ACTIVITY: Output each entry verbatim and exclude every picture from it.

SUPPLIED RECORDS Start Marker

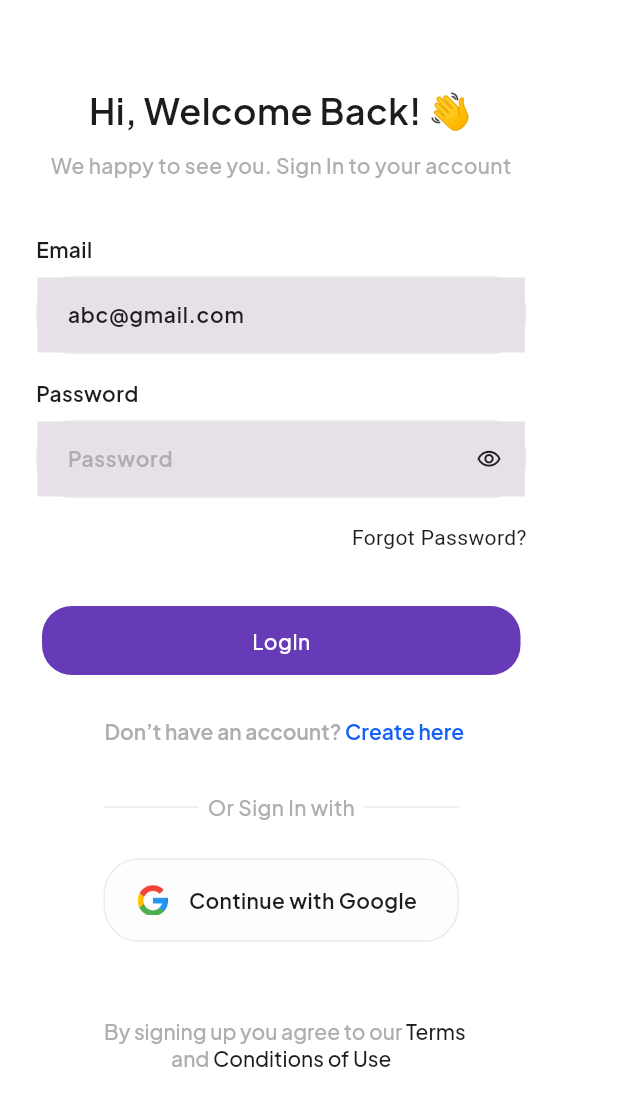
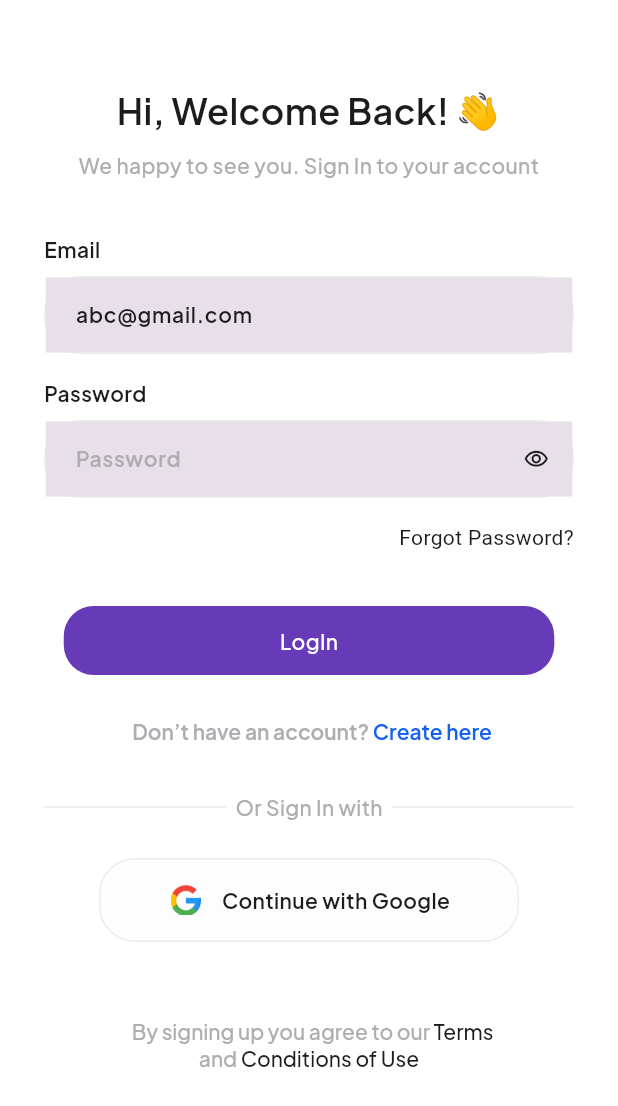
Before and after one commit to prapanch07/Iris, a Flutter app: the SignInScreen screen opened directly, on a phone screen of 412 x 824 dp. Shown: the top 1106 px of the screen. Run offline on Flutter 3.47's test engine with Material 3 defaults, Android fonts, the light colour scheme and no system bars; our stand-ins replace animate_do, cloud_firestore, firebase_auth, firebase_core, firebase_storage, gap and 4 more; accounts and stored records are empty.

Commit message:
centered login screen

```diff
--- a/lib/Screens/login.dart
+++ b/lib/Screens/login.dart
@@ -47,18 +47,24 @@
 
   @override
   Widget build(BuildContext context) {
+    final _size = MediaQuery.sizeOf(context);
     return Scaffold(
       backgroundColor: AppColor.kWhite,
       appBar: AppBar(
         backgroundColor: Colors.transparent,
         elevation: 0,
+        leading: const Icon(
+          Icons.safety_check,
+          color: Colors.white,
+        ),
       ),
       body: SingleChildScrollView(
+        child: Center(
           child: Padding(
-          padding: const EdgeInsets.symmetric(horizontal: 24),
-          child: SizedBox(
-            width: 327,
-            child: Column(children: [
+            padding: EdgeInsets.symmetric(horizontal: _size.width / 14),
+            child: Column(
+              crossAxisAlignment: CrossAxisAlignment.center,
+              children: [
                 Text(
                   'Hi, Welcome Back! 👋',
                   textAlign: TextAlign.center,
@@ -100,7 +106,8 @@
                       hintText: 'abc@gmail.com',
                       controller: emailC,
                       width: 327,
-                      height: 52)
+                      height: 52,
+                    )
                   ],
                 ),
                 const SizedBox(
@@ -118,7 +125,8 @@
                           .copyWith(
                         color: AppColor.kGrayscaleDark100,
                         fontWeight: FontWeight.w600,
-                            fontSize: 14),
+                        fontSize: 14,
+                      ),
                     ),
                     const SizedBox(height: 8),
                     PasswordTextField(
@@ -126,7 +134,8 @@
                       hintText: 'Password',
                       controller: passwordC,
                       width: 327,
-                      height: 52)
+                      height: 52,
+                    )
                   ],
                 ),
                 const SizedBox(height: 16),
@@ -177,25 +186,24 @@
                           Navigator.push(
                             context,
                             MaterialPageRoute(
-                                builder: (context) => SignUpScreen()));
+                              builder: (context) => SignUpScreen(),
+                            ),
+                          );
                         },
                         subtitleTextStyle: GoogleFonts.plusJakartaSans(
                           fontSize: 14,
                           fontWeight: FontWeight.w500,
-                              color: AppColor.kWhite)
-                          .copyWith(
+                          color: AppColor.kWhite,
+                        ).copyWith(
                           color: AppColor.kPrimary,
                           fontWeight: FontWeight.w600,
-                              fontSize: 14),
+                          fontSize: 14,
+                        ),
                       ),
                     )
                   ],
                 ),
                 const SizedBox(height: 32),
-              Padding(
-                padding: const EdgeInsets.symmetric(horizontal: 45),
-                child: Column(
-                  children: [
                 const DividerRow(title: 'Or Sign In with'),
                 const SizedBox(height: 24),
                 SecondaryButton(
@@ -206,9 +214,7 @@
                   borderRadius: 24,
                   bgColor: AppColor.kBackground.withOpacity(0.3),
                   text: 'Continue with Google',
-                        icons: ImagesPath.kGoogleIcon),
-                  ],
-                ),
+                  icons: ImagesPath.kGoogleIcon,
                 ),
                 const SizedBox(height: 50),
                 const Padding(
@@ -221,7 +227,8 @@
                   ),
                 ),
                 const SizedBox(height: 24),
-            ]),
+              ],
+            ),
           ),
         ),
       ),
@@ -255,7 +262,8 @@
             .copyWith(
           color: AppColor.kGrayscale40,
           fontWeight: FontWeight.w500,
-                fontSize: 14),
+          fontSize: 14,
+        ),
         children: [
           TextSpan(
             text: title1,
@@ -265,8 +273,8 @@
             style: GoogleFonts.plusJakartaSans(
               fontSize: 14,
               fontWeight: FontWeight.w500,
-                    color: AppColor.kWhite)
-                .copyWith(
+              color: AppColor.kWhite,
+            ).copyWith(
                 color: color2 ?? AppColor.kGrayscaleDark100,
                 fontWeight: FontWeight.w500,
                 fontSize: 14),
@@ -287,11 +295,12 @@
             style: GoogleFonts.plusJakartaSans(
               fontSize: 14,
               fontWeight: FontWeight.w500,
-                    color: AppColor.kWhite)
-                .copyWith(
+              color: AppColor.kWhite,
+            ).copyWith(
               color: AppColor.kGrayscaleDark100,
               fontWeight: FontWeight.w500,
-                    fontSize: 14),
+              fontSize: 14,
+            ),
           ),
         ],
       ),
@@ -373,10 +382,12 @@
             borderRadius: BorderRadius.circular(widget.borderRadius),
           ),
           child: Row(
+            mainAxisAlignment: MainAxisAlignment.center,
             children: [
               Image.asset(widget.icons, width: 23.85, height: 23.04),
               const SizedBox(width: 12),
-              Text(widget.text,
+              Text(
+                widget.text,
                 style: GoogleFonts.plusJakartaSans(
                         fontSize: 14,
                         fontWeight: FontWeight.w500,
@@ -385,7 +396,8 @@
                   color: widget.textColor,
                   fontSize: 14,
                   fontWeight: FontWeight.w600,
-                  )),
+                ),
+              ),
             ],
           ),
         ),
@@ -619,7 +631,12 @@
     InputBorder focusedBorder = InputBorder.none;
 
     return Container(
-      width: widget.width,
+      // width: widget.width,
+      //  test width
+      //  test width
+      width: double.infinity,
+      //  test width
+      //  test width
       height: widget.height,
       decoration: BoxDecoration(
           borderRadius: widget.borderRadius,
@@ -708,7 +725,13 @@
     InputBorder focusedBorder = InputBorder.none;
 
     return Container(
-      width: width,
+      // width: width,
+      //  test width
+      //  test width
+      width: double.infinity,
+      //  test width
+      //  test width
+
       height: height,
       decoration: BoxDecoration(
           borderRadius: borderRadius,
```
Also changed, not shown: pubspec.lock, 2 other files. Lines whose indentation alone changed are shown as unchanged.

SUPPLIED RECORDS End Marker

YOUR RESPONSE:
Before and after one commit to prapanch07/Iris, a Flutter app: the SignInScreen screen opened directly, on a phone screen of 412 x 824 dp. Shown: the top 1106 px of the screen. Run offline on Flutter 3.47's test engine with Material 3 defaults, Android fonts, the light colour scheme and no system bars; our stand-ins replace animate_do, cloud_firestore, firebase_auth, firebase_core, firebase_storage, gap and 4 more; accounts and stored records are empty.

Commit message:
centered login screen

```diff
--- a/lib/Screens/login.dart
+++ b/lib/Screens/login.dart
@@ -47,18 +47,24 @@
 
   @override
   Widget build(BuildContext context) {
+    final _size = MediaQuery.sizeOf(context);
     return Scaffold(
       backgroundColor: AppColor.kWhite,
       appBar: AppBar(
         backgroundColor: Colors.transparent,
         elevation: 0,
+        leading: const Icon(
+          Icons.safety_check,
+          color: Colors.white,
+        ),
       ),
       body: SingleChildScrollView(
+        child: Center(
           child: Padding(
-          padding: const EdgeInsets.symmetric(horizontal: 24),
-          child: SizedBox(
-            width: 327,
-            child: Column(children: [
+            padding: EdgeInsets.symmetric(horizontal: _size.width / 14),
+            child: Column(
+              crossAxisAlignment: CrossAxisAlignment.center,
+              children: [
                 Text(
                   'Hi, Welcome Back! 👋',
                   textAlign: TextAlign.center,
@@ -100,7 +106,8 @@
                       hintText: 'abc@gmail.com',
                       controller: emailC,
                       width: 327,
-                      height: 52)
+                      height: 52,
+                    )
                   ],
                 ),
                 const SizedBox(
@@ -118,7 +125,8 @@
                           .copyWith(
                         color: AppColor.kGrayscaleDark100,
                         fontWeight: FontWeight.w600,
-                            fontSize: 14),
+                        fontSize: 14,
+                      ),
                     ),
                     const SizedBox(height: 8),
                     PasswordTextField(
@@ -126,7 +134,8 @@
                       hintText: 'Password',
                       controller: passwordC,
                       width: 327,
-                      height: 52)
+                      height: 52,
+                    )
                   ],
                 ),
                 const SizedBox(height: 16),
@@ -177,25 +186,24 @@
                           Navigator.push(
                             context,
                             MaterialPageRoute(
-                                builder: (context) => SignUpScreen()));
+                              builder: (context) => SignUpScreen(),
+                            ),
+                          );
                         },
                         subtitleTextStyle: GoogleFonts.plusJakartaSans(
                           fontSize: 14,
                           fontWeight: FontWeight.w500,
-                              color: AppColor.kWhite)
-                          .copyWith(
+                          color: AppColor.kWhite,
+                        ).copyWith(
                           color: AppColor.kPrimary,
                           fontWeight: FontWeight.w600,
-                              fontSize: 14),
+                          fontSize: 14,
+                        ),
                       ),
                     )
                   ],
                 ),
                 const SizedBox(height: 32),
-              Padding(
-                padding: const EdgeInsets.symmetric(horizontal: 45),
-                child: Column(
-                  children: [
                 const DividerRow(title: 'Or Sign In with'),
                 const SizedBox(height: 24),
                 SecondaryButton(
@@ -206,9 +214,7 @@
                   borderRadius: 24,
                   bgColor: AppColor.kBackground.withOpacity(0.3),
                   text: 'Continue with Google',
-                        icons: ImagesPath.kGoogleIcon),
-                  ],
-                ),
+                  icons: ImagesPath.kGoogleIcon,
                 ),
                 const SizedBox(height: 50),
                 const Padding(
@@ -221,7 +227,8 @@
                   ),
                 ),
                 const SizedBox(height: 24),
-            ]),
+              ],
+            ),
           ),
         ),
       ),
@@ -255,7 +262,8 @@
             .copyWith(
           color: AppColor.kGrayscale40,
           fontWeight: FontWeight.w500,
-                fontSize: 14),
+          fontSize: 14,
+        ),
         children: [
           TextSpan(
             text: title1,
@@ -265,8 +273,8 @@
             style: GoogleFonts.plusJakartaSans(
               fontSize: 14,
               fontWeight: FontWeight.w500,
-                    color: AppColor.kWhite)
-                .copyWith(
+              color: AppColor.kWhite,
+            ).copyWith(
                 color: color2 ?? AppColor.kGrayscaleDark100,
                 fontWeight: FontWeight.w500,
                 fontSize: 14),
@@ -287,11 +295,12 @@
             style: GoogleFonts.plusJakartaSans(
               fontSize: 14,
               fontWeight: FontWeight.w500,
-                    color: AppColor.kWhite)
-                .copyWith(
+              color: AppColor.kWhite,
+            ).copyWith(
               color: AppColor.kGrayscaleDark100,
               fontWeight: FontWeight.w500,
-                    fontSize: 14),
+              fontSize: 14,
+            ),
           ),
         ],
       ),
@@ -373,10 +382,12 @@
             borderRadius: BorderRadius.circular(widget.borderRadius),
           ),
           child: Row(
+            mainAxisAlignment: MainAxisAlignment.center,
             children: [
               Image.asset(widget.icons, width: 23.85, height: 23.04),
               const SizedBox(width: 12),
-              Text(widget.text,
+              Text(
+                widget.text,
                 style: GoogleFonts.plusJakartaSans(
                         fontSize: 14,
                         fontWeight: FontWeight.w500,
@@ -385,7 +396,8 @@
                   color: widget.textColor,
                   fontSize: 14,
                   fontWeight: FontWeight.w600,
-                  )),
+                ),
+              ),
             ],
           ),
         ),
@@ -619,7 +631,12 @@
     InputBorder focusedBorder = InputBorder.none;
 
     return Container(
-      width: widget.width,
+      // width: widget.width,
+      //  test width
+      //  test width
+      width: double.infinity,
+      //  test width
+      //  test width
       height: widget.height,
       decoration: BoxDecoration(
           borderRadius: widget.borderRadius,
@@ -708,7 +725,13 @@
     InputBorder focusedBorder = InputBorder.none;
 
     return Container(
-      width: width,
+      // width: width,
+      //  test width
+      //  test width
+      width: double.infinity,
+      //  test width
+      //  test width
+
       height: height,
       decoration: BoxDecoration(
           borderRadius: borderRadius,
```
Also changed, not shown: pubspec.lock, 2 other files. Lines whose indentation alone changed are shown as unchanged.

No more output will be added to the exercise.